**DATA FOR THIS EXERCISE:**
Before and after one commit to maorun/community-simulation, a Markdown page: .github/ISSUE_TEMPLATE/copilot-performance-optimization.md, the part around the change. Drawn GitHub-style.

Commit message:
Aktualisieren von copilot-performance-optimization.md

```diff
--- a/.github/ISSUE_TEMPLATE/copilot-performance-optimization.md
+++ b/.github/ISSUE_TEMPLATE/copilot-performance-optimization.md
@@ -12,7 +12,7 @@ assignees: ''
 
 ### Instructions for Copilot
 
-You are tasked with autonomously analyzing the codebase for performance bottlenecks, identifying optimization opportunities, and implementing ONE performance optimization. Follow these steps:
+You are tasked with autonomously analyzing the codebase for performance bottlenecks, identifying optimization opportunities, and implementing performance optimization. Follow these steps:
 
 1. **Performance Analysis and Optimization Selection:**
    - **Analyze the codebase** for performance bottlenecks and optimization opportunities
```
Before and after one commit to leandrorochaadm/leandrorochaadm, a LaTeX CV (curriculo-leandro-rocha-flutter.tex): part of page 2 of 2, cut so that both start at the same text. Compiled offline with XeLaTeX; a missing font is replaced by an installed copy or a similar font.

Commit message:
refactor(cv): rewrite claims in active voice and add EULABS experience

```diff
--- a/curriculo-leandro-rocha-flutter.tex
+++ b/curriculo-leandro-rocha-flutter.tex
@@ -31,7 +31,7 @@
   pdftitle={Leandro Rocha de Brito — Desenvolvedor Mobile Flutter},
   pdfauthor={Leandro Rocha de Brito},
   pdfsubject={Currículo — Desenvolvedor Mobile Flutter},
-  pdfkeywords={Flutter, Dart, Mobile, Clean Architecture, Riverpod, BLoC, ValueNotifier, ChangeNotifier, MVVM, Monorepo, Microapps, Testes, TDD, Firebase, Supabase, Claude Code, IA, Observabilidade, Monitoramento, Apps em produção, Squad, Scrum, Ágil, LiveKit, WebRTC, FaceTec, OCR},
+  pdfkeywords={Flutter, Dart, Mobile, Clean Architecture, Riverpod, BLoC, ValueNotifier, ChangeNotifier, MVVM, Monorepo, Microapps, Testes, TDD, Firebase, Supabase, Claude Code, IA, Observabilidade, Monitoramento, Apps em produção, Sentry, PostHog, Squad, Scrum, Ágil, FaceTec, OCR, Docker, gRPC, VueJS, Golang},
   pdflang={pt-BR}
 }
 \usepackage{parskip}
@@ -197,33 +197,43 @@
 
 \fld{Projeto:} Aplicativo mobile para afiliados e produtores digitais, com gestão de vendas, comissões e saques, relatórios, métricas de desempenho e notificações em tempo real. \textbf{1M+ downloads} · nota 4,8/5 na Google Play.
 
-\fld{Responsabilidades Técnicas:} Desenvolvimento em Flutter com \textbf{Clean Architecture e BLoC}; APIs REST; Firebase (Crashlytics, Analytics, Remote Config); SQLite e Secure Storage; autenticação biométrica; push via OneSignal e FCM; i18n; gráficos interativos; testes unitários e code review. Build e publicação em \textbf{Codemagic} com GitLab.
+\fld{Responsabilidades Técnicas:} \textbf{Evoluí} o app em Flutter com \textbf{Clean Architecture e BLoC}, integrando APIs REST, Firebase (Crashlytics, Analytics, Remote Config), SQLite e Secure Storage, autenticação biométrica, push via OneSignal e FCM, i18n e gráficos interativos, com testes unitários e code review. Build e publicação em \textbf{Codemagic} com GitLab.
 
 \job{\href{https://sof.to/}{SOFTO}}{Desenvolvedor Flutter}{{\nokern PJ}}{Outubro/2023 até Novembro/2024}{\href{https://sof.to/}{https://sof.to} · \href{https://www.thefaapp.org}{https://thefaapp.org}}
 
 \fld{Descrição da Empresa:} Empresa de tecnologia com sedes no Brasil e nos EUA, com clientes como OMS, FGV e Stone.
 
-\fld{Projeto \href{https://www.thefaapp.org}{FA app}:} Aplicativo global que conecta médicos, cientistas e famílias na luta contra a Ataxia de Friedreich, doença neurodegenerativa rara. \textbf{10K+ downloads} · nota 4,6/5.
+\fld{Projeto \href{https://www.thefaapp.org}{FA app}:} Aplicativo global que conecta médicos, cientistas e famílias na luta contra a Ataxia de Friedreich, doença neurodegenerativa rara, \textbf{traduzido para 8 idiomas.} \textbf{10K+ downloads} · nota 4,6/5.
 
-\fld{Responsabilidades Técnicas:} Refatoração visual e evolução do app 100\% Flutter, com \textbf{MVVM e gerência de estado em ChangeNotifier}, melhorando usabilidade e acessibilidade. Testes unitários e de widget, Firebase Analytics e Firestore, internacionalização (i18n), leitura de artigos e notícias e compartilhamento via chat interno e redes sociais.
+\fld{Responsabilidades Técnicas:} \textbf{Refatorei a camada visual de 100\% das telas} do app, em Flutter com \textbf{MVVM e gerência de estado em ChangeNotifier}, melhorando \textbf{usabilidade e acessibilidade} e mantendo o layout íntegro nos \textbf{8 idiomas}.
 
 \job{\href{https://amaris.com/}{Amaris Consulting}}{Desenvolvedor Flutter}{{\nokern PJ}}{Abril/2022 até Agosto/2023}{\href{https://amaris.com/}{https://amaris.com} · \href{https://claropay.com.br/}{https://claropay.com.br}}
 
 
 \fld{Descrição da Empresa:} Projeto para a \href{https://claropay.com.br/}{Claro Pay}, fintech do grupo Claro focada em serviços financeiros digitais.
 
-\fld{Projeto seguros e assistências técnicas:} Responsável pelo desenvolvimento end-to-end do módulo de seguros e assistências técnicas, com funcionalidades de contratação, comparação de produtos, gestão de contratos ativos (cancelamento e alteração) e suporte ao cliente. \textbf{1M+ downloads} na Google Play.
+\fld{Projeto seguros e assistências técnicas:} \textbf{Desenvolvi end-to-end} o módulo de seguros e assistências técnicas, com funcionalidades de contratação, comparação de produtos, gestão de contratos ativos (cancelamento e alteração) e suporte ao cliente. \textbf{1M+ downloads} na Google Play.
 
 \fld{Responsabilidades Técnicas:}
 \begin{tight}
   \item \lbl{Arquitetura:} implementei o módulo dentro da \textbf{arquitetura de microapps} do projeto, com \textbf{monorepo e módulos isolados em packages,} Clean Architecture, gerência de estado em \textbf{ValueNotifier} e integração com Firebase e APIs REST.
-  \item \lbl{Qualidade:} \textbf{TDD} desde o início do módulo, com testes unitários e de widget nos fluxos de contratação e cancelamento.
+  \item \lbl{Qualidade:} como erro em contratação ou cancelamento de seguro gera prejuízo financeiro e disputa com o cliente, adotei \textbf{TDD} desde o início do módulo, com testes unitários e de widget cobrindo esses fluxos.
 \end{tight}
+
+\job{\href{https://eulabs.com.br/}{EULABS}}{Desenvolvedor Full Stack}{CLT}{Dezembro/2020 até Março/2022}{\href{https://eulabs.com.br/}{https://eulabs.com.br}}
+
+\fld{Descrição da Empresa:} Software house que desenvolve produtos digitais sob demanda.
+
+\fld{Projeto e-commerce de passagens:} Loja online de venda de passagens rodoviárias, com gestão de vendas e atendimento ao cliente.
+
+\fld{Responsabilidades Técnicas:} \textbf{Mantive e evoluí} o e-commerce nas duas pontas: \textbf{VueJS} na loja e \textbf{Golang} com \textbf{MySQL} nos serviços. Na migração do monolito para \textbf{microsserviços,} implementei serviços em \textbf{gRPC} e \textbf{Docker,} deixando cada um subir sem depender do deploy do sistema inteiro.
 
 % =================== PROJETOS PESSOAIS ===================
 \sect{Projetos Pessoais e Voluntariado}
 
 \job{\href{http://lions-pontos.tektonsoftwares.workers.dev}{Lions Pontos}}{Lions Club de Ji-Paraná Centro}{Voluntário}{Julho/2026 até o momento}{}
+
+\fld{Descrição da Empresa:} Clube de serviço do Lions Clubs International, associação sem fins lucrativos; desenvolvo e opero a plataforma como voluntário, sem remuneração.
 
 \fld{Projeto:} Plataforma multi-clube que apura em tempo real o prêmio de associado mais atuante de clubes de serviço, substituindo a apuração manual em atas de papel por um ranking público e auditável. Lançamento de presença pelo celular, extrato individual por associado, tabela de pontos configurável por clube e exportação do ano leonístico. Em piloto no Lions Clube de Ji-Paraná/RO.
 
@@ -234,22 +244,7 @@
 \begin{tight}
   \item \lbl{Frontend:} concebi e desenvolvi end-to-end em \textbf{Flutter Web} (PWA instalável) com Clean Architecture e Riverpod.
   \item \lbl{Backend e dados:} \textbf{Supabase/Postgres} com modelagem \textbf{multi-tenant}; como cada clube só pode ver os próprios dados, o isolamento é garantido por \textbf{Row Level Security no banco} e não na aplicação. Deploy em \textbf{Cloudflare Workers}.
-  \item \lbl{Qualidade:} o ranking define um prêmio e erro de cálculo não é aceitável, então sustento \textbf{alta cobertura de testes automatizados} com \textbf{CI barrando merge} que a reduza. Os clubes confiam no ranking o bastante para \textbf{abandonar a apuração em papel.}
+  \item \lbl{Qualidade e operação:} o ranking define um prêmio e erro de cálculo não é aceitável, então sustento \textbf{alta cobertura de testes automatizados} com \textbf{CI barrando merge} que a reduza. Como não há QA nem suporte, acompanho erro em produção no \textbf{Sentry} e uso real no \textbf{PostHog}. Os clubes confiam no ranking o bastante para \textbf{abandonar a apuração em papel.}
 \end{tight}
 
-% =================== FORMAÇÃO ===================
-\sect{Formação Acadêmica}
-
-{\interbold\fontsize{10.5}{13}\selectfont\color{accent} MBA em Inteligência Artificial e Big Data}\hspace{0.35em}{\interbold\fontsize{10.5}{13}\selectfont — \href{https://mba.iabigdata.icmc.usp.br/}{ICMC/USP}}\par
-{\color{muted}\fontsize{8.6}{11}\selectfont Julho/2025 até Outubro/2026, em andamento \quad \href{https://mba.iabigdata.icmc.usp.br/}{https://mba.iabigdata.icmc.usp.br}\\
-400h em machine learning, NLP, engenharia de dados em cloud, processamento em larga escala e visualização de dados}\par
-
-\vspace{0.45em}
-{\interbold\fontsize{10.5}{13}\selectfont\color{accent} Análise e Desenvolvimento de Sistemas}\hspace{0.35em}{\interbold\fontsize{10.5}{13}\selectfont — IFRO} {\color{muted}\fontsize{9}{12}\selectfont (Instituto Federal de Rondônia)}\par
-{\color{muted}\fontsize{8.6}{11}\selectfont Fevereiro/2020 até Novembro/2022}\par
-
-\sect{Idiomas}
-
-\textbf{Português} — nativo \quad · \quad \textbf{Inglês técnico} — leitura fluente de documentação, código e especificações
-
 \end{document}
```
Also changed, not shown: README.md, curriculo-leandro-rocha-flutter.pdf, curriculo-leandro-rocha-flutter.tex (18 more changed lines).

**WHAT YOU WILL DO:**
Please show every line of the entries above that contains the word "sect".

**SOLUTION BELOW:**
 \sect{Projetos Pessoais e Voluntariado}
-\sect{Formação Acadêmica}
-\sect{Idiomas}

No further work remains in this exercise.